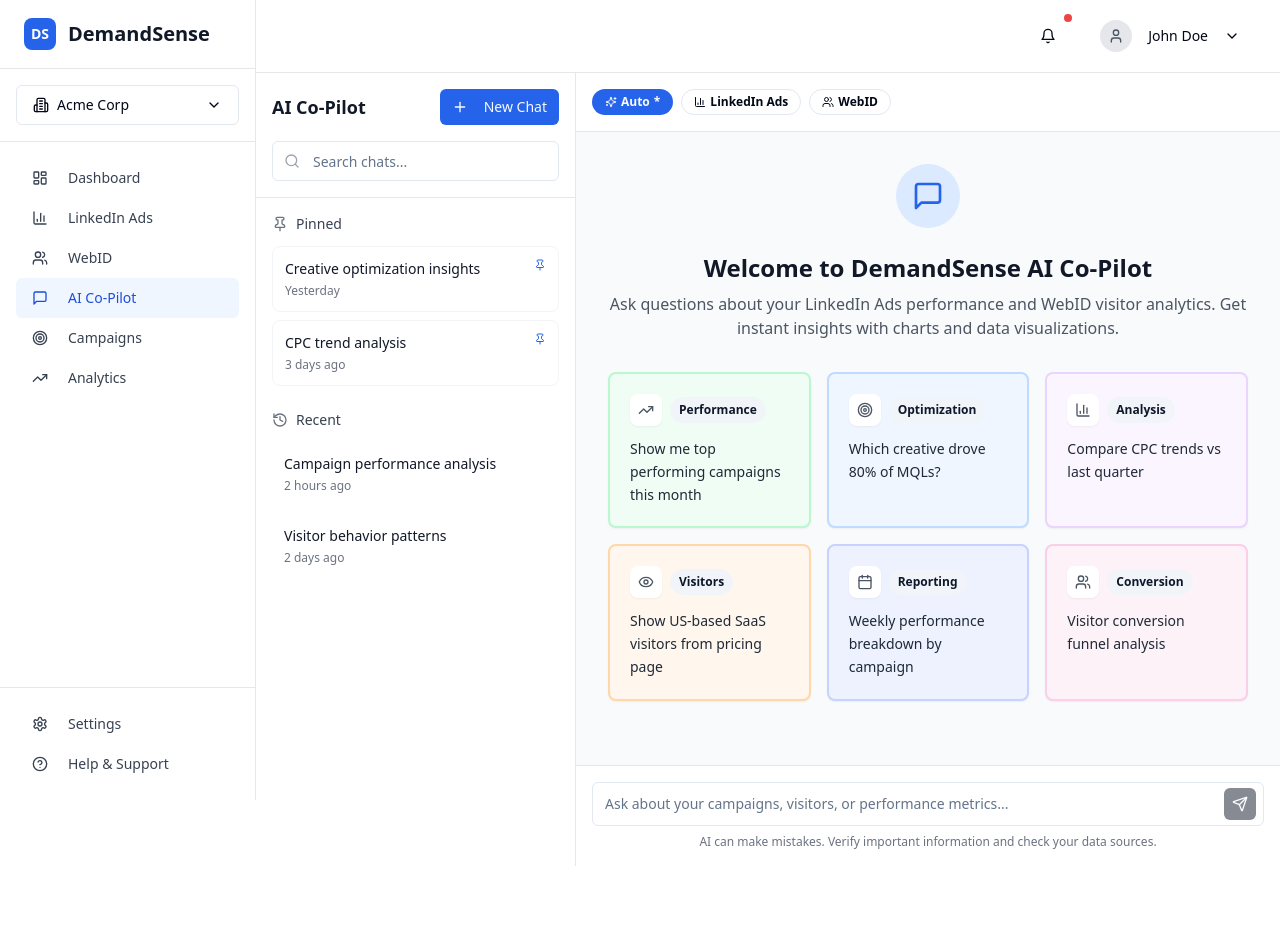
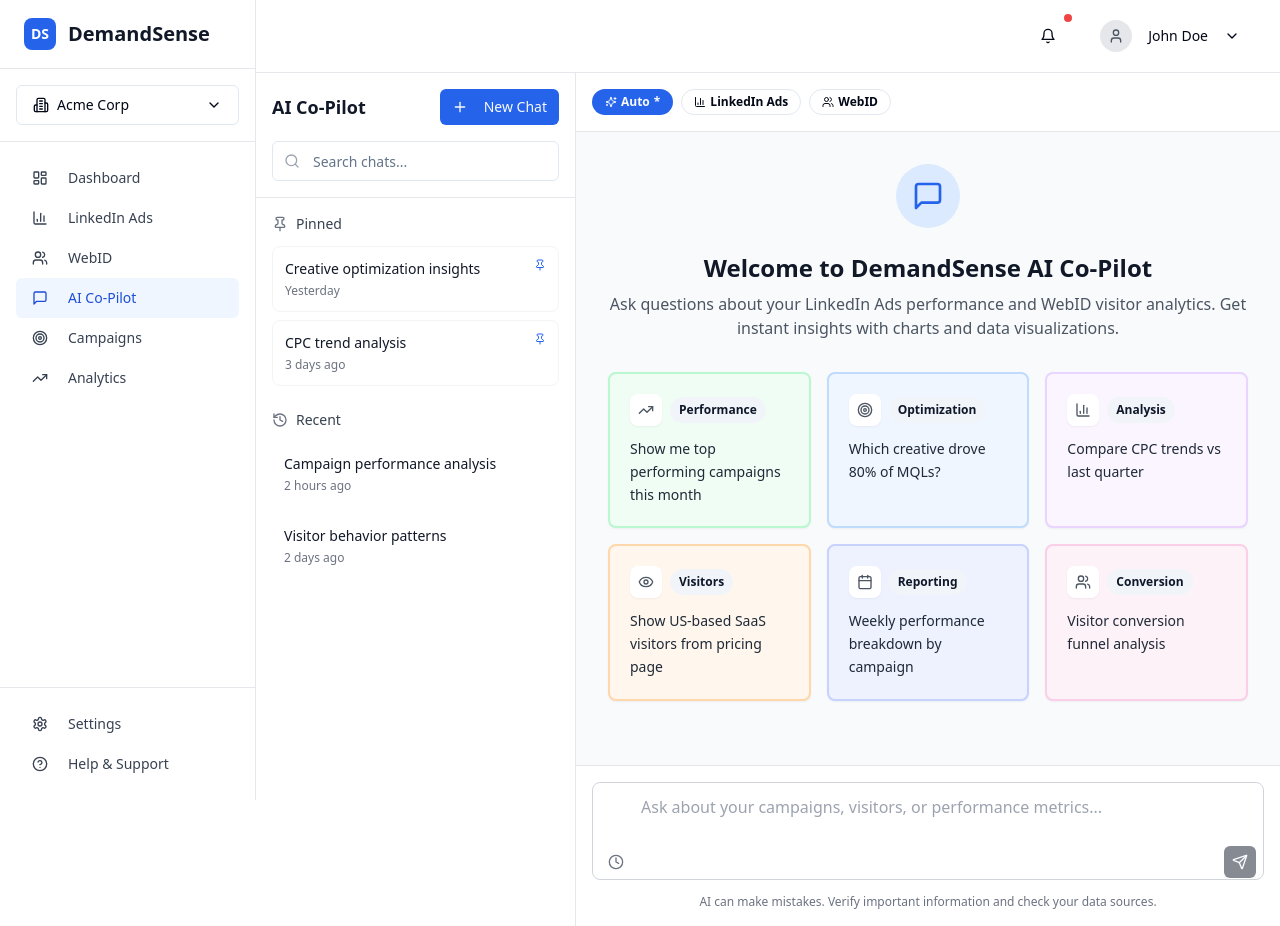
Before and after one commit to cjhlop/AI_AD_HOC_REPORTING, a React (Vite) app: page /ai-chat in a window 1280 px wide. Before the commit the page ends 866 px from the top, so only its background shows below. Built offline with nearby package versions, Linux system fonts and the light colour scheme.

Commit message:
[dyad] Made input field taller and added timer button with timeframe options - wrote 1 file(s)

```diff
--- a/src/pages/AIChat.tsx
+++ b/src/pages/AIChat.tsx
@@ -4,6 +4,8 @@ import { Input } from '@/components/ui/input';
 import { Badge } from '@/components/ui/badge';
 import { Card, CardContent } from '@/components/ui/card';
 import { ScrollArea } from '@/components/ui/scroll-area';
+import { Tooltip, TooltipContent, TooltipProvider, TooltipTrigger } from '@/components/ui/tooltip';
+import { Popover, PopoverContent, PopoverTrigger } from '@/components/ui/popover';
 import Sidebar from '@/components/Sidebar';
 import Header from '@/components/Header';
 import ChatMessage from '@/components/ChatMessage';
@@ -21,18 +23,27 @@ import {
   TrendingUp,
   Eye,
   Target,
-  Calendar
+  Calendar,
+  Clock
 } from 'lucide-react';
 
 const AIChat = () => {
   const [selectedModule, setSelectedModule] = useState('Auto');
   const [message, setMessage] = useState('');
   const [chatHistory, setChatHistory] = useState<any[]>([]);
+  const [selectedTimeframe, setSelectedTimeframe] = useState('');
+  const [isTimeframeOpen, setIsTimeframeOpen] = useState(false);
 
   const modules = [
     { id: 'Auto', label: 'Auto', icon: Sparkles },
     { id: 'LinkedIn Ads', label: 'LinkedIn Ads', icon: BarChart3 },
     { id: 'WebID', label: 'WebID', icon: Users }
+  ];
+
+  const timeframeOptions = [
+    { label: 'Daily', value: 'daily' },
+    { label: 'Weekly', value: 'weekly' },
+    { label: 'Monthly', value: 'monthly' }
   ];
 
   const suggestedPrompts = [
@@ -161,6 +172,11 @@ const AIChat = () => {
     setMessage(prompt);
   };
 
+  const handleTimeframeSelect = (timeframe: string) => {
+    setSelectedTimeframe(timeframe);
+    setIsTimeframeOpen(false);
+  };
+
   const loadCreativeOptimizationChat = () => {
     const userMessage = {
       id: Date.now(),
@@ -185,6 +201,7 @@ const AIChat = () => {
   };
 
   return (
+    <TooltipProvider>
       <div className="flex h-screen bg-gray-50">
         {/* Fixed Main DemandSense Sidebar */}
         <Sidebar />
@@ -360,18 +377,51 @@ const AIChat = () => {
                     <div className="flex items-end space-x-3">
                       <div className="flex-1">
                         <div className="relative">
-                        <Input
+                          <textarea
                             value={message}
                             onChange={(e) => setMessage(e.target.value)}
                             placeholder="Ask about your campaigns, visitors, or performance metrics..."
-                          className="pr-12 min-h-[44px] resize-none"
-                          onKeyPress={(e) => e.key === 'Enter' && !e.shiftKey && handleSendMessage()}
+                            className="w-full min-h-[80px] max-h-[200px] px-4 py-3 pr-12 pl-12 border border-gray-300 rounded-lg resize-none focus:outline-none focus:ring-2 focus:ring-blue-500 focus:border-transparent"
+                            onKeyPress={(e) => e.key === 'Enter' && !e.shiftKey && (e.preventDefault(), handleSendMessage())}
+                            rows={3}
                           />
+
+                          {/* Timer Button */}
+                          <Popover open={isTimeframeOpen} onOpenChange={setIsTimeframeOpen}>
+                            <PopoverTrigger asChild>
+                              <Button
+                                size="sm"
+                                variant="ghost"
+                                className="absolute left-2 bottom-2 h-8 w-8 p-0 hover:bg-gray-100"
+                              >
+                                <Clock className="w-4 h-4 text-gray-500" />
+                              </Button>
+                            </PopoverTrigger>
+                            <PopoverContent className="w-32 p-1" align="start" side="top">
+                              <div className="space-y-1">
+                                {timeframeOptions.map((option) => (
+                                  <Button
+                                    key={option.value}
+                                    variant="ghost"
+                                    size="sm"
+                                    className={`w-full justify-start text-sm ${
+                                      selectedTimeframe === option.value ? 'bg-blue-50 text-blue-700' : ''
+                                    }`}
+                                    onClick={() => handleTimeframeSelect(option.value)}
+                                  >
+                                    {option.label}
+                                  </Button>
+                                ))}
+                              </div>
+                            </PopoverContent>
+                          </Popover>
+
+                          {/* Send Button */}
                           <Button
                             size="sm"
                             onClick={handleSendMessage}
                             disabled={!message.trim()}
-                          className="absolute right-2 top-1/2 transform -translate-y-1/2 h-8 w-8 p-0"
+                            className="absolute right-2 bottom-2 h-8 w-8 p-0"
                           >
                             <Send className="w-4 h-4" />
                           </Button>
@@ -389,6 +439,7 @@ const AIChat = () => {
           </div>
         </div>
       </div>
+    </TooltipProvider>
   );
 };
 
```
Lines whose indentation alone changed are shown as unchanged.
══════════════════════════════
= What is expected =
Keep every word of the records exact as you write them out, but drop the pictures.

= Solution below =
Before and after one commit to cjhlop/AI_AD_HOC_REPORTING, a React (Vite) app: page /ai-chat in a window 1280 px wide. Before the commit the page ends 866 px from the top, so only its background shows below. Built offline with nearby package versions, Linux system fonts and the light colour scheme.

Commit message:
[dyad] Made input field taller and added timer button with timeframe options - wrote 1 file(s)

```diff
--- a/src/pages/AIChat.tsx
+++ b/src/pages/AIChat.tsx
@@ -4,6 +4,8 @@ import { Input } from '@/components/ui/input';
 import { Badge } from '@/components/ui/badge';
 import { Card, CardContent } from '@/components/ui/card';
 import { ScrollArea } from '@/components/ui/scroll-area';
+import { Tooltip, TooltipContent, TooltipProvider, TooltipTrigger } from '@/components/ui/tooltip';
+import { Popover, PopoverContent, PopoverTrigger } from '@/components/ui/popover';
 import Sidebar from '@/components/Sidebar';
 import Header from '@/components/Header';
 import ChatMessage from '@/components/ChatMessage';
@@ -21,18 +23,27 @@ import {
   TrendingUp,
   Eye,
   Target,
-  Calendar
+  Calendar,
+  Clock
 } from 'lucide-react';
 
 const AIChat = () => {
   const [selectedModule, setSelectedModule] = useState('Auto');
   const [message, setMessage] = useState('');
   const [chatHistory, setChatHistory] = useState<any[]>([]);
+  const [selectedTimeframe, setSelectedTimeframe] = useState('');
+  const [isTimeframeOpen, setIsTimeframeOpen] = useState(false);
 
   const modules = [
     { id: 'Auto', label: 'Auto', icon: Sparkles },
     { id: 'LinkedIn Ads', label: 'LinkedIn Ads', icon: BarChart3 },
     { id: 'WebID', label: 'WebID', icon: Users }
+  ];
+
+  const timeframeOptions = [
+    { label: 'Daily', value: 'daily' },
+    { label: 'Weekly', value: 'weekly' },
+    { label: 'Monthly', value: 'monthly' }
   ];
 
   const suggestedPrompts = [
@@ -161,6 +172,11 @@ const AIChat = () => {
     setMessage(prompt);
   };
 
+  const handleTimeframeSelect = (timeframe: string) => {
+    setSelectedTimeframe(timeframe);
+    setIsTimeframeOpen(false);
+  };
+
   const loadCreativeOptimizationChat = () => {
     const userMessage = {
       id: Date.now(),
@@ -185,6 +201,7 @@ const AIChat = () => {
   };
 
   return (
+    <TooltipProvider>
       <div className="flex h-screen bg-gray-50">
         {/* Fixed Main DemandSense Sidebar */}
         <Sidebar />
@@ -360,18 +377,51 @@ const AIChat = () => {
                     <div className="flex items-end space-x-3">
                       <div className="flex-1">
                         <div className="relative">
-                        <Input
+                          <textarea
                             value={message}
                             onChange={(e) => setMessage(e.target.value)}
                             placeholder="Ask about your campaigns, visitors, or performance metrics..."
-                          className="pr-12 min-h-[44px] resize-none"
-                          onKeyPress={(e) => e.key === 'Enter' && !e.shiftKey && handleSendMessage()}
+                            className="w-full min-h-[80px] max-h-[200px] px-4 py-3 pr-12 pl-12 border border-gray-300 rounded-lg resize-none focus:outline-none focus:ring-2 focus:ring-blue-500 focus:border-transparent"
+                            onKeyPress={(e) => e.key === 'Enter' && !e.shiftKey && (e.preventDefault(), handleSendMessage())}
+                            rows={3}
                           />
+
+                          {/* Timer Button */}
+                          <Popover open={isTimeframeOpen} onOpenChange={setIsTimeframeOpen}>
+                            <PopoverTrigger asChild>
+                              <Button
+                                size="sm"
+                                variant="ghost"
+                                className="absolute left-2 bottom-2 h-8 w-8 p-0 hover:bg-gray-100"
+                              >
+                                <Clock className="w-4 h-4 text-gray-500" />
+                              </Button>
+                            </PopoverTrigger>
+                            <PopoverContent className="w-32 p-1" align="start" side="top">
+                              <div className="space-y-1">
+                                {timeframeOptions.map((option) => (
+                                  <Button
+                                    key={option.value}
+                                    variant="ghost"
+                                    size="sm"
+                                    className={`w-full justify-start text-sm ${
+                                      selectedTimeframe === option.value ? 'bg-blue-50 text-blue-700' : ''
+                                    }`}
+                                    onClick={() => handleTimeframeSelect(option.value)}
+                                  >
+                                    {option.label}
+                                  </Button>
+                                ))}
+                              </div>
+                            </PopoverContent>
+                          </Popover>
+
+                          {/* Send Button */}
                           <Button
                             size="sm"
                             onClick={handleSendMessage}
                             disabled={!message.trim()}
-                          className="absolute right-2 top-1/2 transform -translate-y-1/2 h-8 w-8 p-0"
+                            className="absolute right-2 bottom-2 h-8 w-8 p-0"
                           >
                             <Send className="w-4 h-4" />
                           </Button>
@@ -389,6 +439,7 @@ const AIChat = () => {
           </div>
         </div>
       </div>
+    </TooltipProvider>
   );
 };
 
```
Lines whose indentation alone changed are shown as unchanged.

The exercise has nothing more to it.